Advancing Justice - LA is the nation's largest legal and civil rights organization for Asian Americans, Native Hawaiians, and Pacific Islanders (NHPI). Advancing Justice - LA is located in Los Angeles, California, and also has satellite offices in Orange County, Monterey Park and Sacramento.
Founded in 1983 as the Asian Pacific American Legal Center, Advancing Justice - LA serves more than 15,000 individuals and organizations every year. Through direct services, impact litigation, policy advocacy, leadership development, and capacity building, Advancing Justice - LA focuses on the most vulnerable members of Asian American and NHPI communities while also building a strong voice for civil rights and social justice. Asian Americans Advancing Justice - Los Angeles is part of Asian Americans Advancing Justice, a national affiliation of four civil rights nonprofit organizations whose members also include Asian Americans Advancing Justice - Chicago, Asian Americans Advancing Justice - AAJC (National Affiliate) and Asian Americans Advancing Justice - ALC (San Francisco).
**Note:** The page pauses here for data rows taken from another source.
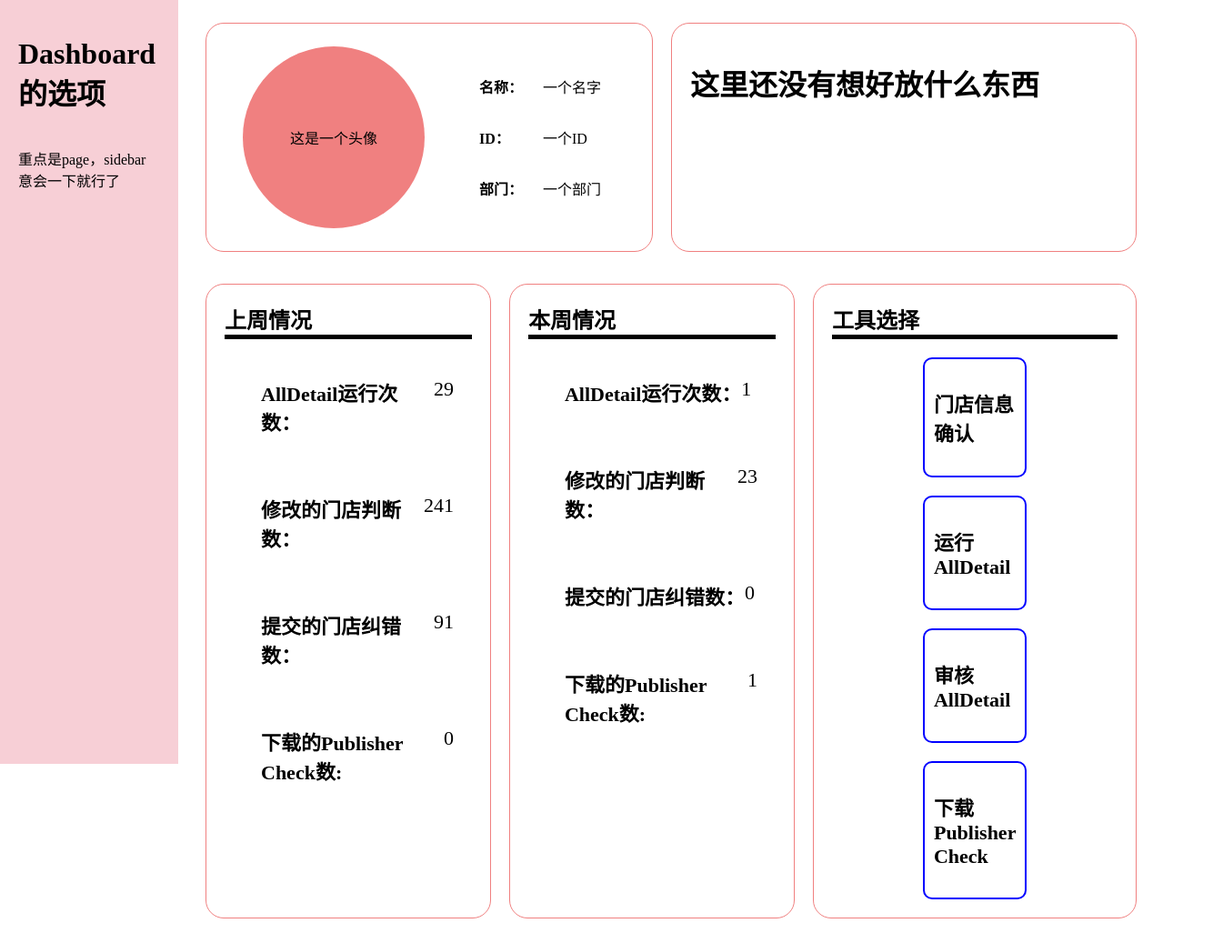
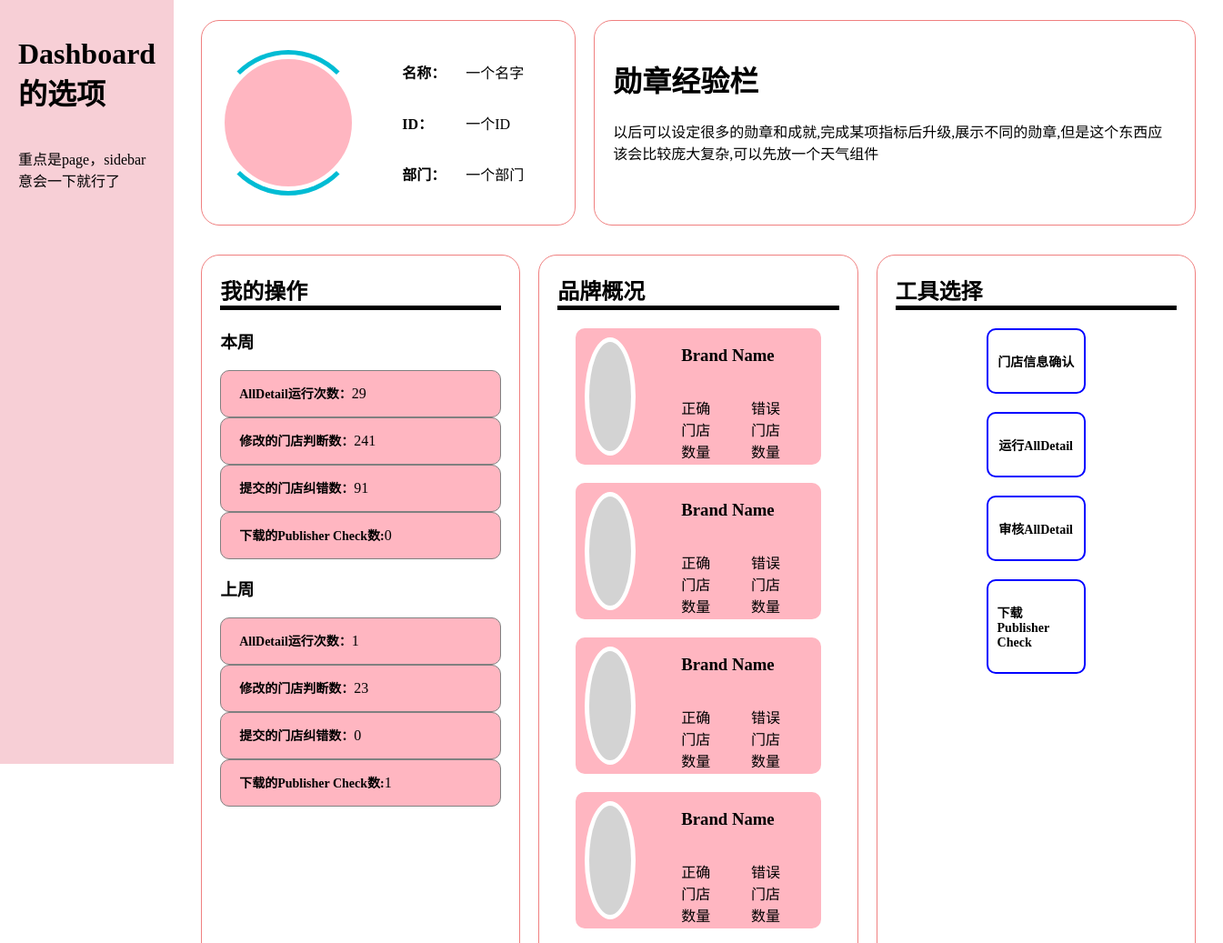
Before and after one commit to Sucolaa/cloud_staff_main_page, a plain HTML site: page pages/index.html in a window 1280 px wide. Shown: the top 1037 px of the page at 91% size, 1345 px wide, since content can reach past the window. Drawn offline with Linux system fonts and the light colour scheme.

Commit message:
V1.1
新排版，页面框架确定

```diff
--- /dev/null
+++ b/css/avatar.css
@@ -0,0 +1,37 @@
+.avatar {
+  border: 5px solid white;
+  box-sizing: border-box;
+  height: 150px;
+  width: 150px;
+  border-radius: 50%;
+  position: relative;
+  margin-right: 50px;
+  background-color: lightpink;
+}
+.avatar__image {
+  width: 100%;
+  border-radius: 50%;
+  object-fit: cover;
+  object-position: center;
+}
+.avatar::before, .avatar::after {
+  border: 5px solid transparent;
+  border-radius: 50%;
+  border-top: 5px solid #00BCD4;
+  content: "";
+  display: block;
+  height: calc(100% + 10px);
+  left: 50%;
+  width: calc(100% + 10px);
+  position: absolute;
+}
+.avatar::before {
+  top: -10px;
+  transform: translateX(-50%);
+}
+.avatar::after {
+  bottom: -10px;
+  transform: translateX(-50%) rotate(180deg);
+}
+
+/*# sourceMappingURL=avatar.css.map */
--- a/css/style.css
+++ b/css/style.css
@@ -6,6 +6,7 @@ body {
 
 .unchanged_text {
     font-weight: bold;
+    font-size: 14px;
 }
 
 hr {
@@ -99,6 +100,24 @@ hr {
     padding-right: 20px;
     margin: 10px;
     border-radius: 20px;
+    max-height: 1000px;
+    overflow-y: auto;
+}
+
+#body .bottom .section::-webkit-scrollbar {
+    width: 5px;
+}
+
+#body .bottom .section::-webkit-scrollbar-track {
+    background: #f1f1f1;
+}
+
+#body .bottom .section::-webkit-scrollbar-thumb {
+    background: lightpink;
+}
+
+#body .bottom .section::-webkit-scrollbar-thumb:hover {
+    background: #555;
 }
 
 h2 {
@@ -113,9 +132,10 @@ h2 {
     flex-direction: row;
     justify-content: start;
     border-radius: 10px;
-    margin: 20px;
     padding-left: 20px;
-    font-size: 22px;
+    font-size: 16px;
+    background-color: lightpink;
+    border: 1px solid grey;
 }
 
 #body .fake_buttons {
@@ -131,3 +151,46 @@ h2 {
     font-size: 22px;
     border: 2px solid blue;
 }
+
+#body .brand_sit {
+    flex: 1;
+    display: flex;
+    flex-direction: row;
+    justify-content: flex-start;
+    border-radius: 10px;
+    margin: 20px;
+    background-color: lightpink;
+    height: 150px;
+    align-items: center;
+}
+
+#body .brand_logo {
+    border: 5px solid #FFFFFF;
+    box-sizing: border-box;
+    height: 130px;
+    width: 130px;
+    border-radius: 50%;
+    position: relative;
+    margin-right: 50px;
+    background-color: lightgrey;
+    margin-left: 10px;
+}
+
+#body .brand_info {
+    display: flex;
+    flex-direction: column;
+    justify-content: flex-start;
+    align-items: start;
+    height: 100%;
+    width: 400px;
+    text-align: left;
+}
+
+.number_exm {
+    display: flex;
+    flex-direction: row;
+}
+
+.number_exm p {
+    margin-right: 30px;
+}
--- a/pages/index.html
+++ b/pages/index.html
@@ -6,6 +6,7 @@
     <meta name="viewport" content="width=device-width, initial-scale=1.0">
     <title>内部人员个人主页</title>
     <link rel="stylesheet" href="/css/style.css">
+    <link rel="stylesheet" href="/css/avatar.css">
 </head>
 
 <body>
@@ -21,9 +22,7 @@
         <div class="top">
             <!-- 用户基础信息栏 -->
             <div class="basic_info">
-                <div class="circle">
-                    <p>这是一个头像</p>
-                </div>
+                <div class="avatar"></div>
                 <div class="info">
                     <p>名称：</p>
                     <p>ID：</p>
@@ -36,18 +35,20 @@
                 </div>
             </div>
 
-            <!-- 还没有想好这一块用来干什么栏 -->
+            <!-- 勋章经验栏 -->
             <div class="something_else">
-                <h1>这里还没有想好放什么东西</h1>
+                <h1>勋章经验栏</h1>
+                <p>以后可以设定很多的勋章和成就,完成某项指标后升级,展示不同的勋章,但是这个东西应该会比较庞大复杂,可以先放一个天气组件</p>
             </div>
 
         </div>
 
         <div class="bottom">
 
-            <!-- 上周记录栏 -->
+            <!-- 文字总结栏 -->
             <div class="section">
-                <h2>上周情况</h2>
+                <h2>我的操作</h2>
+                <h3>本周</h3>
                 <div class="week_info">
                     <p class="unchanged_text">AllDetail运行次数：</p>
                     <p>29</p>
@@ -64,11 +65,7 @@
                     <p class="unchanged_text">下载的Publisher Check数:</p>
                     <p>0</p>
                 </div>
-            </div>
-
-            <!-- 工具跳转栏 -->
-            <div class="section">
-                <h2>本周情况</h2>
+                <h3>上周</h3>
                 <div class="week_info">
                     <p class="unchanged_text">AllDetail运行次数：</p>
                     <p>1</p>
@@ -88,6 +85,91 @@
             </div>
 
             <!-- 品牌概况栏 -->
+            <div class="section">
+                <h2>品牌概况</h2>
+                <div class="brand_sit">
+                    <div class="brand_logo"></div>
+                    <div class="brand_info">
+                        <h3>Brand Name</h3>
+                        <div class="number_exm">
+                            <p>正确门店数量</p>
+                            <p>错误门店数量</p>
+                        </div>
+                    </div>
+                </div>
+                <div class="brand_sit">
+                    <div class="brand_logo"></div>
+                    <div class="brand_info">
+                        <h3>Brand Name</h3>
+                        <div class="number_exm">
+                            <p>正确门店数量</p>
+                            <p>错误门店数量</p>
+                        </div>
+                    </div>
+                </div>
+                <div class="brand_sit">
+                    <div class="brand_logo"></div>
+                    <div class="brand_info">
+                        <h3>Brand Name</h3>
+                        <div class="number_exm">
+                            <p>正确门店数量</p>
+                            <p>错误门店数量</p>
+                        </div>
+                    </div>
+                </div>
+                <div class="brand_sit">
+                    <div class="brand_logo"></div>
+                    <div class="brand_info">
+                        <h3>Brand Name</h3>
+                        <div class="number_exm">
+                            <p>正确门店数量</p>
+                            <p>错误门店数量</p>
+                        </div>
+                    </div>
+                </div>
+                <div class="brand_sit">
+                    <div class="brand_logo"></div>
+                    <div class="brand_info">
+                        <h3>Brand Name</h3>
+                        <div class="number_exm">
+                            <p>正确门店数量</p>
+                            <p>错误门店数量</p>
+                        </div>
+                    </div>
+                </div>
+                <div class="brand_sit">
+                    <div class="brand_logo"></div>
+                    <div class="brand_info">
+                        <h3>Brand Name</h3>
+                        <div class="number_exm">
+                            <p>正确门店数量</p>
+                            <p>错误门店数量</p>
+                        </div>
+                    </div>
+                </div>
+                <div class="brand_sit">
+                    <div class="brand_logo"></div>
+                    <div class="brand_info">
+                        <h3>Brand Name</h3>
+                        <div class="number_exm">
+                            <p>正确门店数量</p>
+                            <p>错误门店数量</p>
+                        </div>
+                    </div>
+                </div>
+                <div class="brand_sit">
+                    <div class="brand_logo"></div>
+                    <div class="brand_info">
+                        <h3>Brand Name</h3>
+                        <div class="number_exm">
+                            <p>正确门店数量</p>
+                            <p>错误门店数量</p>
+                        </div>
+                    </div>
+                </div>
+            </div>
+
+            <!-- 工具选择栏 -->
             <div class="section">
                 <h2>工具选择</h2>
                 <!-- 假按钮 -->
```
Also changed, not shown: images/my_avatar.jpg (added).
Advancing Justice - LA serves its clients in numerous languages including Korean, Japanese, Mandarin, Cantonese, Khmer, Indonesian, Tagalog, and Vietnamese, along with English and Spanish. Advancing Justice - LA is one of the only legal organizations in Los Angeles County that maintains this breadth of language capacity, and thus is an important resource to limited English proficient speakers who are in need of legal assistance. Advancing Justice - LA also advocates through the courts and legislature on many issues, including: voting rights, workers' rights, immigration, domestic violence, race discrimination, and language rights. Advancing Justice - LA is also noted for its interethnic relations and multiracial coalition building through youth, parent and community-focused leadership development programs, as well as its work in hate crimes prevention, race relations, and LGBT alliance building. 
In 1995, Advancing Justice - LA served as the lead counsel in a groundbreaking federal civil rights lawsuit, Bureerong v. Uvawas, on behalf of 80 Thai garment workers who had been trafficked into the United States, held illegally, and forced to work behind barbed wire and under armed guard in an apartment complex in El Monte, California. Once freed from the apartment, the workers were taken by the U.S. government and thrown into federal detention. Eventually, the work of Advancing Justice - LA, along with a coalition of advocacy groups in Los Angeles, led to the release of all the workers. Advancing Justice - LA, along with other advocates, then led the successful workers’ rights lawsuit against the manufacturers and retailers responsible for the sweatshop conditions.
Advancing Justice - LA invests significant resources in collecting, analyzing and disseminating ethnic and language-specific demographic data on Asian Americans.
Beginning in the early 1990s, Advancing Justice - LA has surveyed Asian American and other voters during major elections to capture data on APA voters that is missing from mainstream exit polling. For the November 2008 presidential election, Advancing Justice - LA’s exit poll surveyed over 4,000 voters in Los Angeles and Orange Counties on Election Day in English, Spanish, Chinese, Japanese, Vietnamese, Tagalog, Korean, and Hindi.
In 2008, Advancing Justice - LA released a number of demographic reports. Asian Americans at the Ballot Box: The 2006 General Election in Orange County offered a comprehensive look at Asian American participation in California's 2006 gubernatorial election, including Asian American voter registration and turnout, support for candidates and ballot measures, views on immigration reform and use of bilingual voter assistance. LA Speaks: Language Diversity and English Proficiency by Los Angeles County Service Planning Area highlighted the demographics of the limited English proficient communities in Los Angeles County by Service Planning Area (SPA). The report found that five of the eight SPAs countywide are majority non-English speaking, and that Latino and Asian American communities faced the greatest challenges, with 48% and 43%, respectively, experiencing some difficulty communicating in English.